Cook closed that set, however, with a recent (2013) pop/jazz number – “Comme ci, comme ça” by the French singer Zaz. She sang it fluently in French, explaining to the audience that its message was “be who you are”. Zaz has a jazz as well as a pop background, and this song easily fit into an jazz arrangement. It was a memorable number in which her upbeat vocals were well matched by Barrett's complex guitar riffs, and was highly appreciated by the audience.
The second set had more pop songs, although still presented in jazz arrangements by Cook. They weren't as interesting as the straight jazz numbers, although some did stand out, particularly the lesser-known choices.
Leon Russell's “This Masquerade” received a punctuated treatment on both guitar and vocals, and then slowed down to a more questing ballad. “St. James Infirmary” was performed as a New Orleans blues, sung with solemnity and conviction. Cook used scatting to good effect in many of her songs, including another “trumpet” solo in Leonard Cohen's “Dance Me to the End of Love”, which complemented her silky vocals and the deep groove of the song.
On the other hand, Cook reveled in the hope and sunniness of Corinne Bailey Rea's “Put Your Records On”, accompanied by bright guitar. She noted that “The 'In' Crowd” was given an instrumental version by the Ramsay Lewis Trio (as well as being covered by pop stars like Bryan Ferry), and emphasized its retro feel and dancing beat in her vocals.
Throughout the show, Barrett added nuanced guitar lines, as well as stepping out frequently in fluid solos, often with a blues edge. While he had a selection of effect pedals in front of him, he used them subtly, just enough to get the exact sound he wanted without drawing attention to the effect.
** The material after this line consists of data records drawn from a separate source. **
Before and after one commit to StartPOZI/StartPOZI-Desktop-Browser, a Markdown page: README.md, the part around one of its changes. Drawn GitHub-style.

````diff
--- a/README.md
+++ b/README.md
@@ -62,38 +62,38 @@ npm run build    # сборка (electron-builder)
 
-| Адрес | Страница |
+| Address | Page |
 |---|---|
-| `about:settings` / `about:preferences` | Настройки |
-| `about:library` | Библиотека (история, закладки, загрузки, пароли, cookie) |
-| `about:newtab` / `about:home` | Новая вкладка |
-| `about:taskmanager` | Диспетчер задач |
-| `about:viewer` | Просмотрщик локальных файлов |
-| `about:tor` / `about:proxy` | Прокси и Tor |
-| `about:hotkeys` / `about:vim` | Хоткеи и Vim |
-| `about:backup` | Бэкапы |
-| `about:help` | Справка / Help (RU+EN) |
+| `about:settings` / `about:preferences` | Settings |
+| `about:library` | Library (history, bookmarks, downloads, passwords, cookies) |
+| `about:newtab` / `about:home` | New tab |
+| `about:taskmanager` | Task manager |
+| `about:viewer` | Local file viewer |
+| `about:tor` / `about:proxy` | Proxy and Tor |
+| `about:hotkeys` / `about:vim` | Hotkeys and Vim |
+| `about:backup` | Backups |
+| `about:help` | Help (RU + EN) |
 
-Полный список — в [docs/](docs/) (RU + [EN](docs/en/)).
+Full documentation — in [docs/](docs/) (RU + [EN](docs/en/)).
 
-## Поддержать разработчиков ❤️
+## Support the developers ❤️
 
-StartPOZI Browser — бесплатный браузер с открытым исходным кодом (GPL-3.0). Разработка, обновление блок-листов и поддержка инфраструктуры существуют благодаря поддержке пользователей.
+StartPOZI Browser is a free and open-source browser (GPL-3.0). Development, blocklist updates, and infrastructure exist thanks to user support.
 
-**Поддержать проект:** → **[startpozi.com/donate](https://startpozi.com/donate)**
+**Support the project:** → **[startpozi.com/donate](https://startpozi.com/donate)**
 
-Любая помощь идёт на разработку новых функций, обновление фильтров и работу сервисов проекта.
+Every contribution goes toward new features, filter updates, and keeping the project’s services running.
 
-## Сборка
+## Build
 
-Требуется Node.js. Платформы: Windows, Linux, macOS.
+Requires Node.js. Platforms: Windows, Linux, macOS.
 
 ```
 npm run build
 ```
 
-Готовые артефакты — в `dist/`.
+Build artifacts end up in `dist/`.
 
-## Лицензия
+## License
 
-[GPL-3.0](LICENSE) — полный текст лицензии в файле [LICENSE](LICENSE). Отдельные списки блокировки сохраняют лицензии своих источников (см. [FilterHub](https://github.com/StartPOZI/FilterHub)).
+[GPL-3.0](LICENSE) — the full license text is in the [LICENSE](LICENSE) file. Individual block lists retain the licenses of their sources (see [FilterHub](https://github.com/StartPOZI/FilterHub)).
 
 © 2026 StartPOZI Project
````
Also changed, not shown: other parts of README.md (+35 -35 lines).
I particularly liked his lyrical solo in “The Nearness of You” with bright edges and harmonics, and his flowing lines in “The Way You Make Me Feel”, decorating the melody.
Glaude added shorter harmonica solos and introductions throughout the show, adding warmth and texture to songs like “Corcovado” as well as a blues feel in “Black Coffee”. He also included romantic and melodic bass solos, for example in “California Dreaming”. In “Night and Day”, he finger-drummed on the body of his bass to emphasize the steady, percussive rhythm.
The audience was happy and involved throughout the show, strongly applauding many of the numbers. On the last number, George Gershwin's “Summertime”, they clapped to the funk beat (an unusual choice) and sang along with the lyrics.
Cook refused an encore at the end – no surprise at 10:45 p.m. after two sets of over an hour each. I think it wouldn't have hurt to tighten the show by dropping a couple of the pop songs. But it was a highly approachable show which highlighted the talents of everyone in the trio and generally portrayed the songs well.
– Alayne McGregor
- Batida Diferente
- Better Than Anything
- Minor Chant
- The Nearness of You
- Black Coffee
- Night and Day
- Besame Mucho
- 'Round Midnight
- I've Got You Under My Skin
- Comme ci, comme ça
- Hard to Say Goodbye
- This Masquerade
- California Dreaming
- St. James Infirmary
- Put Your Records On
- The Way You Make Me Feel
- Dance Me to the End of Love
- I Can't Make You Love Me
- The 'In' Crowd
Correction February 8: Added missed song to set list.